Cyclone and anticyclone
A cyclone is a storm or system of winds that rotates around a center of low atmospheric pressure. An anticyclone is a system of winds that rotates around a center of high atmospheric pressure. Distinctive weather patterns tend to be associated with both cyclones and anticyclones. Cyclones (commonly known as lows) generally are indicators of rain, clouds, and other forms of bad weather. Anticyclones (commonly known as highs) are predictors of fair weather.
Winds in a cyclone blow counterclockwise in the Northern Hemisphere and clockwise in the Southern Hemisphere. Winds in an anticyclone blow just the opposite. Vertical air movements are associated with both cyclones and anticyclones. In cyclones, air close to the ground is forced inward toward the center of the cyclone, where pressure is lowest. It then begins to rise upward, expanding and cooling in the process. This cooling increases the humidity of the rising air, which results in cloudiness and high humidity in the cyclone.
In anticyclones, the situation is reversed. Air at the center of an anticyclone is forced away from the high pressure that occurs there. That air is replaced in the center by a downward draft of air from higher altitudes. As this air moves downward, it is compressed and warmed. This
warming reduces the humidity of the descending air, which results in few clouds and low humidity in the anticyclone.
Hurricanes and typhoons
Cyclones that form over warm tropical oceans are called tropical cyclones (they are also known as tropical storms or tropical depressions). Tropical cyclones usually move toward the west with the flow of trade winds. A tropical cyclone that drastically increases in intensity is known as a hurricane when it occurs in the Atlantic Ocean or adjacent seas. To be classified as a hurricane, a tropical cyclone must produce winds over 74 miles (119 kilometers) per hour. Hurricanes usually generate off the coast of West Africa and move westward toward Central America and the eastern United States. They increase in size and strength until they reach land or more northern latitudes. In addition to high, sustained winds, hurricanes deliver heavy rain and devastating ocean waves.

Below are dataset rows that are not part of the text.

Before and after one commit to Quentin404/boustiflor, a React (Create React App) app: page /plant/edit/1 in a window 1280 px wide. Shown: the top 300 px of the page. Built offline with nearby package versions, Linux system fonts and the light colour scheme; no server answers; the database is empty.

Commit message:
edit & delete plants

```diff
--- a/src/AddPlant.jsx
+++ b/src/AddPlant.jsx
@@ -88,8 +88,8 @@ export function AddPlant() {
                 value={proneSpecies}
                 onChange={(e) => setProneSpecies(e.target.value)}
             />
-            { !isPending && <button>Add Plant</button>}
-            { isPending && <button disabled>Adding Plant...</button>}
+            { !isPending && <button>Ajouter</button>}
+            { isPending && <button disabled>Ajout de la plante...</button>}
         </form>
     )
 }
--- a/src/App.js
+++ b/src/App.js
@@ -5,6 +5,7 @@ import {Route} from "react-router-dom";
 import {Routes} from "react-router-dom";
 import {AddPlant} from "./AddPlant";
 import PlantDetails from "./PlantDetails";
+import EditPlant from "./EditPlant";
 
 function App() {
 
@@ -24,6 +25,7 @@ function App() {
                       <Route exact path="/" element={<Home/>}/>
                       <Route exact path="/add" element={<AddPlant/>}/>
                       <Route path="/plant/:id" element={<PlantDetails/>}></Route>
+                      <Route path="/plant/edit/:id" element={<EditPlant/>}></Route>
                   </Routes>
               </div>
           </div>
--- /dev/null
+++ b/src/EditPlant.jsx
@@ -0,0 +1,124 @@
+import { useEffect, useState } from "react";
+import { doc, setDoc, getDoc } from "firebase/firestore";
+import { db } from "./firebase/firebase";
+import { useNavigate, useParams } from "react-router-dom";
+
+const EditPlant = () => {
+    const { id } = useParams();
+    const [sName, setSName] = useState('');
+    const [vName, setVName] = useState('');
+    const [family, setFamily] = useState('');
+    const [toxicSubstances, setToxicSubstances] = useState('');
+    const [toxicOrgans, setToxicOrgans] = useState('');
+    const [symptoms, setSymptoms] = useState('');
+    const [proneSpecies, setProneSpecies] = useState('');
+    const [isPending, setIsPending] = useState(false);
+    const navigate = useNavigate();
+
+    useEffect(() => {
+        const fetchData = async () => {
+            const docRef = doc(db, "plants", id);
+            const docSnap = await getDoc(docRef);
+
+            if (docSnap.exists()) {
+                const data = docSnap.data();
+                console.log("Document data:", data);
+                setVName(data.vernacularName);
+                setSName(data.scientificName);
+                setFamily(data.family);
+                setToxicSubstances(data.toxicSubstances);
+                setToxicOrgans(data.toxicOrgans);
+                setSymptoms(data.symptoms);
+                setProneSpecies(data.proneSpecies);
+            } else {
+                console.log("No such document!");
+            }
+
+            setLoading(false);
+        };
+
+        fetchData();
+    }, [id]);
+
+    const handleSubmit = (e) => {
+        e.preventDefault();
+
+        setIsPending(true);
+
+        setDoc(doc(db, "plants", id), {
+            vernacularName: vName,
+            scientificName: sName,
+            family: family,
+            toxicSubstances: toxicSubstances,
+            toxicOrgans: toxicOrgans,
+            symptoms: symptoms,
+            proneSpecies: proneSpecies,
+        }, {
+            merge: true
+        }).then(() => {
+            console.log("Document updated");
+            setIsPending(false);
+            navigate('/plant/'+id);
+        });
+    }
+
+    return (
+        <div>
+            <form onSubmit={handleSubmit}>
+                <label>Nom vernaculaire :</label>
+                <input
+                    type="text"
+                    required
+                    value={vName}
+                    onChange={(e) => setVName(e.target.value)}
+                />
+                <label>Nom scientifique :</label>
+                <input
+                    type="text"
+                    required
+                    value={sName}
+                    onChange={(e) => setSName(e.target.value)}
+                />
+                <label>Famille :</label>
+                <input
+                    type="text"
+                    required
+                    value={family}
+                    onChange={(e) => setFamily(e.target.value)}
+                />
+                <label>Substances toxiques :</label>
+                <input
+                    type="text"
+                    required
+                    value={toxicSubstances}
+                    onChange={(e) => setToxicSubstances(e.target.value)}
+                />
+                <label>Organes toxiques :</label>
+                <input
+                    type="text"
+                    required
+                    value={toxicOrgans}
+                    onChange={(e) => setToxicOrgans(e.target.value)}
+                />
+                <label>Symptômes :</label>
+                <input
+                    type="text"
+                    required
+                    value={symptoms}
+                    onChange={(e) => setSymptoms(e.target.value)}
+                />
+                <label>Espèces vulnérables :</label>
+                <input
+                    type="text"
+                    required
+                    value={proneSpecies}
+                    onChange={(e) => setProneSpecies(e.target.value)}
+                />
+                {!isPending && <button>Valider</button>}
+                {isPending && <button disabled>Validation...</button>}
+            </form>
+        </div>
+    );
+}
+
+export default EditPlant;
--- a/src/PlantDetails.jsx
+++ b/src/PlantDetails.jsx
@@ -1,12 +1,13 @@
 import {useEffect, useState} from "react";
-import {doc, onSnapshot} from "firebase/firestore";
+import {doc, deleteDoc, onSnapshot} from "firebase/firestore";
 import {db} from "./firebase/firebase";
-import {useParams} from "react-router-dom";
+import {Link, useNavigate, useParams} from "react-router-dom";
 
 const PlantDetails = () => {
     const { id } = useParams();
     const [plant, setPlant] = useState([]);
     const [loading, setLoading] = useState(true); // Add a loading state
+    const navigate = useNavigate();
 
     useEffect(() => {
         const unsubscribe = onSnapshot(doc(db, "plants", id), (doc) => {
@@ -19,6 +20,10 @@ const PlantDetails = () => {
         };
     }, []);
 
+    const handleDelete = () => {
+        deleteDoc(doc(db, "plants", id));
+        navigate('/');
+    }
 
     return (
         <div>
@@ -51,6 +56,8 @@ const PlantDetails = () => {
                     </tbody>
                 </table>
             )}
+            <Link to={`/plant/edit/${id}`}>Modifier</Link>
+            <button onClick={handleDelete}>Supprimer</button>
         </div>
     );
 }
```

In the western Pacific Ocean and adjacent seas, a hurricane is known as a typhoon. This word comes from the Cantonese tai-fung, meaning "great wind."
[See also Atmospheric pressure; Storm surge; Tornado; Weather; Wind ]